    The Notable:

    • High magnification will darken in lower-light conditions past 10x zoom. Even with the increase in front diameter, the exit pupil at high magnification is below 4mm.
    • For AR’s, the CKRT’s extended tension handles can get in the way of the charging handle.
    • Illumination is only the center dot. It does not light up the entire reticle.
    • Side focus knob on the left side is easy for right-handed shooters. Lefties are left wanting.

    The Bad:

    • Mil-Dot-Dot reticle with MOA turrets is sometimes confusing.
    • The scope can handle recoil and maintain zero, but one will have to make sure they tighten the mount one turn past what you would expect to be sufficient tension.

    Final Thoughts:

    The scope does all you ask of it, it just doesn’t do much more and does it with little fanfare. (That’s not necessarily a bad thing.) To draw a metaphor, this is the Windham Weaponry of the scope world. Its quality, does the job, and provides good value, but don’t ask it for the bell’s and whistles.

    The optics are bright in good daylight conditions and below 10x are perfectly usable in low-light. The adjustments were accurate, and the locking feature is excellent for this particular reticle. Using the dots, we were able to compensate for wind and distance without having to touch the turrets.

    Those looking for value-oriented optics should take a hard look at the Sightmark Triple-Duty line. With various reticle options and good mounts to match, the Triple Duty is perfect for casual shooters and those not looking for all those ” extra features.” This is a Chevy to those not on the Cadillac budget.

    The limited lifetime warranty is just icing on this cheap cup cake.

    Various reticle options for the Triple-Duty scopes.

    Various reticle options for the Triple-Duty scopes.

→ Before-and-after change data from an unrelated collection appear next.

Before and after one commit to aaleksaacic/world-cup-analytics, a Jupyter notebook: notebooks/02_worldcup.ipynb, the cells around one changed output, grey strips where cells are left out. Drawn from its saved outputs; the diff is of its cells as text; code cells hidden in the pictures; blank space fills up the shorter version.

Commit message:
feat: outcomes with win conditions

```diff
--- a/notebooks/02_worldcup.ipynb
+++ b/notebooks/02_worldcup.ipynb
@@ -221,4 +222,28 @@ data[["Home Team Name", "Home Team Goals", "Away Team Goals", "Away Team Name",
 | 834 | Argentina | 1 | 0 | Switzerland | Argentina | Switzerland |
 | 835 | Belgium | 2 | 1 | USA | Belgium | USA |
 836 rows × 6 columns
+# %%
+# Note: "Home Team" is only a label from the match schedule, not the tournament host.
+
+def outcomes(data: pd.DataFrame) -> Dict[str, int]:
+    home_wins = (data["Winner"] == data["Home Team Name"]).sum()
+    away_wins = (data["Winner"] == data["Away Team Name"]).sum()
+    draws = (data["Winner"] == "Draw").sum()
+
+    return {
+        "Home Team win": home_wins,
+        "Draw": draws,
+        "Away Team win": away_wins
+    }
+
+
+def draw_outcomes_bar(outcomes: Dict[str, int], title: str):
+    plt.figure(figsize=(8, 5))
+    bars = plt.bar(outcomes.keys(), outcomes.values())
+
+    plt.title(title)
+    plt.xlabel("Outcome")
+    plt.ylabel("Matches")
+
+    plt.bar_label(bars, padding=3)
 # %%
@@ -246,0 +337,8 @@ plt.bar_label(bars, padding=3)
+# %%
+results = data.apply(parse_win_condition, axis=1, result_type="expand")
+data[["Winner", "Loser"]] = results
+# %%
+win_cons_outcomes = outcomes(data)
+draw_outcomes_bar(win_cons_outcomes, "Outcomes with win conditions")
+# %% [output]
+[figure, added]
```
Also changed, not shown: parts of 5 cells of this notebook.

    Reticle Mil-Dot Dot Reticle MOA adjustment (one click) 1/8″
    Reticle Type Etched Maximum Recoil (G’s) 1200G
    Reticle Color Black, Red and Green Battery Type CR2032
    Illuminated Yes Battery Life (hours) 80-150
    Reticle Brightness Settings 0-5 Battery Voltage (V) 3V
    Finish/Color Matte Black Sunshade No
    Magnification (x) 4-16 Waterproof/Nitrogen-filled Yes
    Objective Lens Diameter (mm) 44 Shockproof Yes
    Eyepiece Diameter (mm) 37 Fog Proof Yes
    Exit Pupil Diameter (mm) 11-2.75 Focal Plane 2nd
    Eye Relief (mm) 120.1-88.4 IP Standard IP66
    Field of View ([email protected]) 9.61-2.44 Body material 6061 Aluminum
    Field of view (ft @100yd) 31.5-8 Lens material/type K,ZF,BaK
    Diopter Adjustment +2/-3 Lens Coatings Fully Multi-Coated
    Tube Diameter (mm) 30mm Mount Type Weaver
    Tube Piece Single Operating Temperature (°C/°F) -20 to 60 / -20 to 140
    Parallax Setting (yds) 12 to Infinity Storage Temperature (°C/°F) 5 to 35 / 41 to 95
    Windage Adjustment Range (MOA) 60 Length (mm) 376
    Elevation Adjustment Range (MOA) 60 Width (mm) 85
    Windage & Elevation Lock Yes Height (mm) 75
    Weight (oz) 28.2  
    Nathan S

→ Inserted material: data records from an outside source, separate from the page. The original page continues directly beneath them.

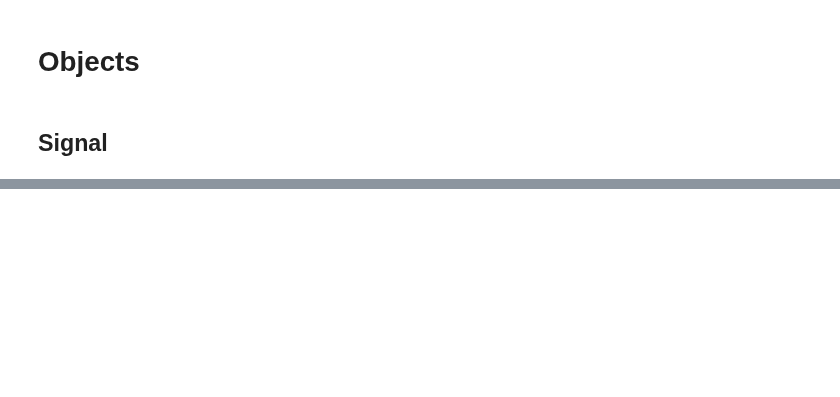
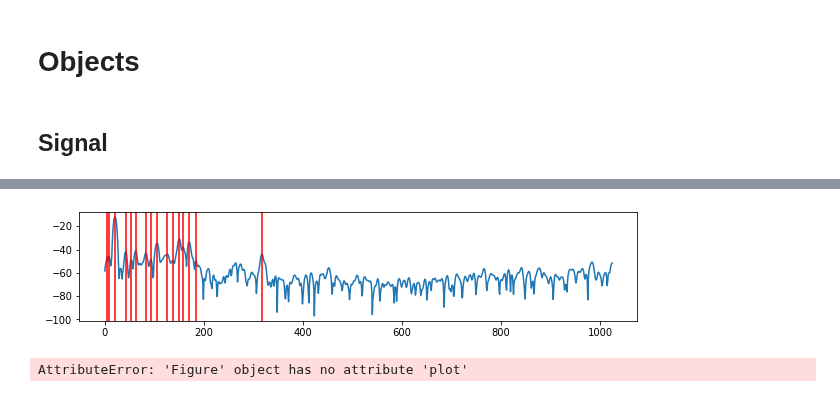
Before and after one commit to jhartquist/rtma, a Jupyter notebook: nbs/05_objects.ipynb, the cells around one changed output, grey strips where cells are left out. Saved outputs shown, nothing was run; the diff lists cells and outputs as text; code cells hidden in the pictures; blank space fills up the shorter version.

```diff
--- a/nbs/05_objects.ipynb
+++ b/nbs/05_objects.ipynb
@@ -115,0 +285,8 @@ sa = SpectralAnalysis(s,
+# %%
+frame.plot_peaks()
+# %% [output]
+[figure, added]
+# %%
+fig.plot(np.arange(5))
+# %% [output]
+AttributeError: 'Figure' object has no attribute 'plot'
```
Also changed, not shown: parts of 25 cells of this notebook, 7 other files.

    One of TFB’s resident Jarheads, Nathan now works within the firearms industry. A consecutive Marine rifle and pistol expert, he enjoys local 3-gun, NFA, gunsmithing, MSR’s, & high-speed gear. Nathan has traveled to over 30 countries working with US DoD & foreign MoDs.

    The above post is my opinion and does not reflect the views of any company or organization.